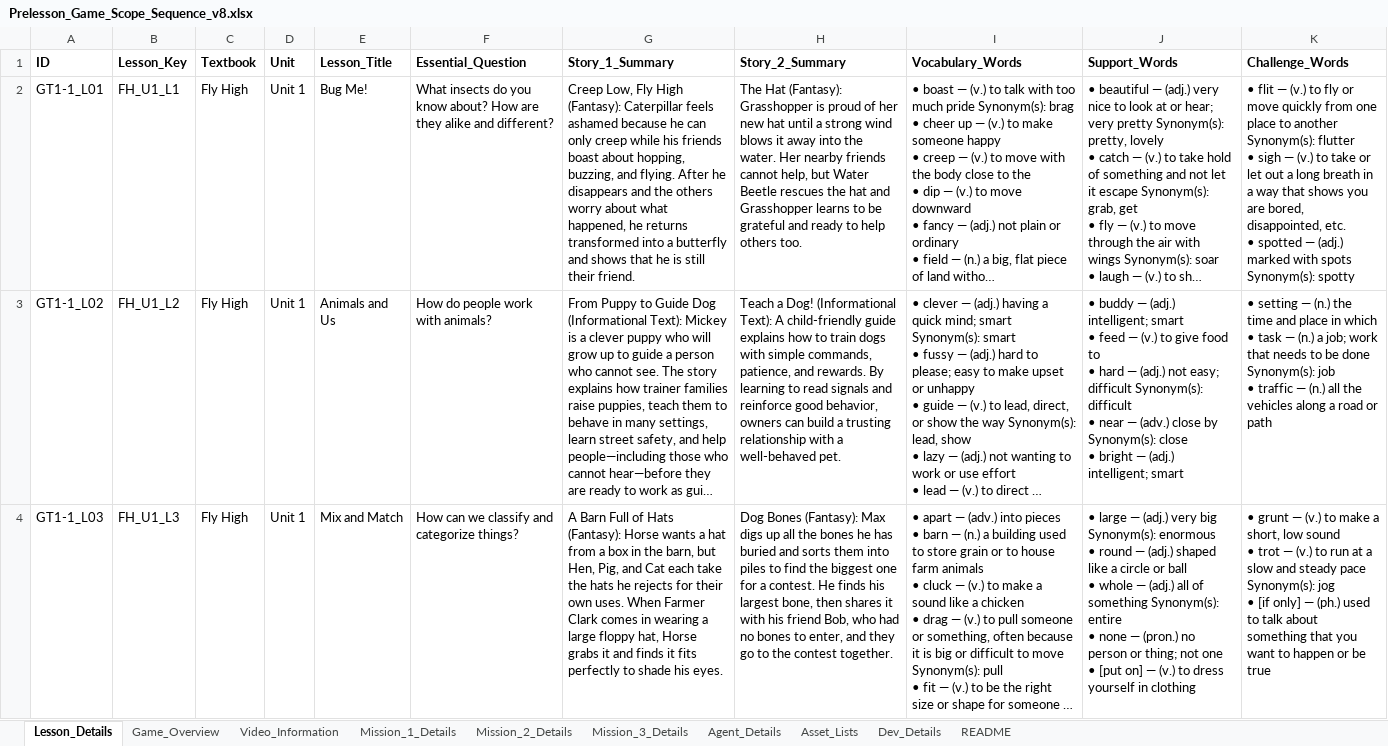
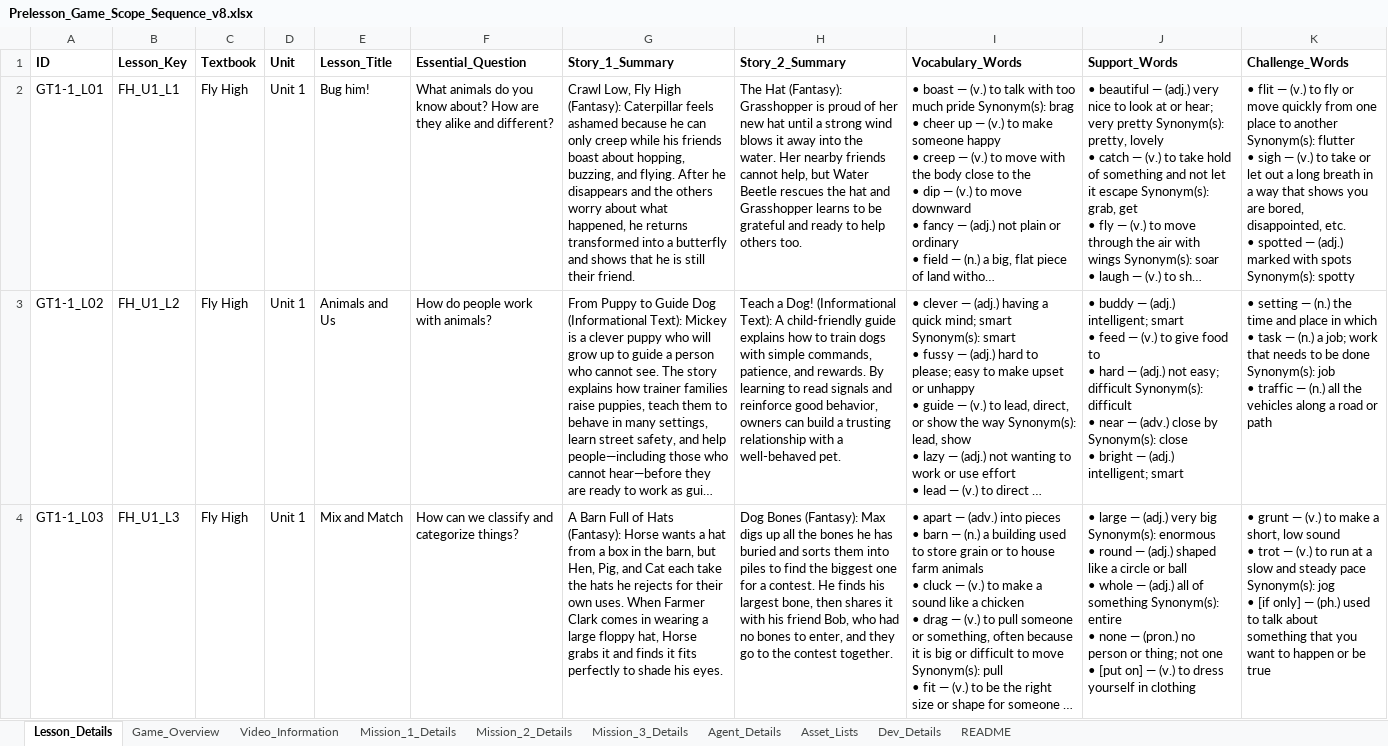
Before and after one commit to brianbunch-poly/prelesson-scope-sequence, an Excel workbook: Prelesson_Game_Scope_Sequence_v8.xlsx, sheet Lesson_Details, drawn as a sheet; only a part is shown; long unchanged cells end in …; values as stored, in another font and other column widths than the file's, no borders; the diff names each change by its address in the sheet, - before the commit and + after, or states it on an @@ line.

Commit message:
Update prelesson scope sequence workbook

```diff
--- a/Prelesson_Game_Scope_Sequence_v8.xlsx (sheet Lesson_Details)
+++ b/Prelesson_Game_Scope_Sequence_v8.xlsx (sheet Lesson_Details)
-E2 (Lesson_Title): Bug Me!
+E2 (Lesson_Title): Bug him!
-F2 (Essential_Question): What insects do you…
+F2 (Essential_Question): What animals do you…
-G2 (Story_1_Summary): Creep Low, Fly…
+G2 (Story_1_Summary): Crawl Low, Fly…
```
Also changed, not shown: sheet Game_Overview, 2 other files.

_Work request_
Pictures aside, write out all of the records exactly.

_Answer to the exercise_
Before and after one commit to brianbunch-poly/prelesson-scope-sequence, an Excel workbook: Prelesson_Game_Scope_Sequence_v8.xlsx, sheet Lesson_Details, drawn as a sheet; only a part is shown; long unchanged cells end in …; values as stored, in another font and other column widths than the file's, no borders; the diff names each change by its address in the sheet, - before the commit and + after, or states it on an @@ line.

Commit message:
Update prelesson scope sequence workbook

```diff
--- a/Prelesson_Game_Scope_Sequence_v8.xlsx (sheet Lesson_Details)
+++ b/Prelesson_Game_Scope_Sequence_v8.xlsx (sheet Lesson_Details)
-E2 (Lesson_Title): Bug Me!
+E2 (Lesson_Title): Bug him!
-F2 (Essential_Question): What insects do you…
+F2 (Essential_Question): What animals do you…
-G2 (Story_1_Summary): Creep Low, Fly…
+G2 (Story_1_Summary): Crawl Low, Fly…
```
Also changed, not shown: sheet Game_Overview, 2 other files.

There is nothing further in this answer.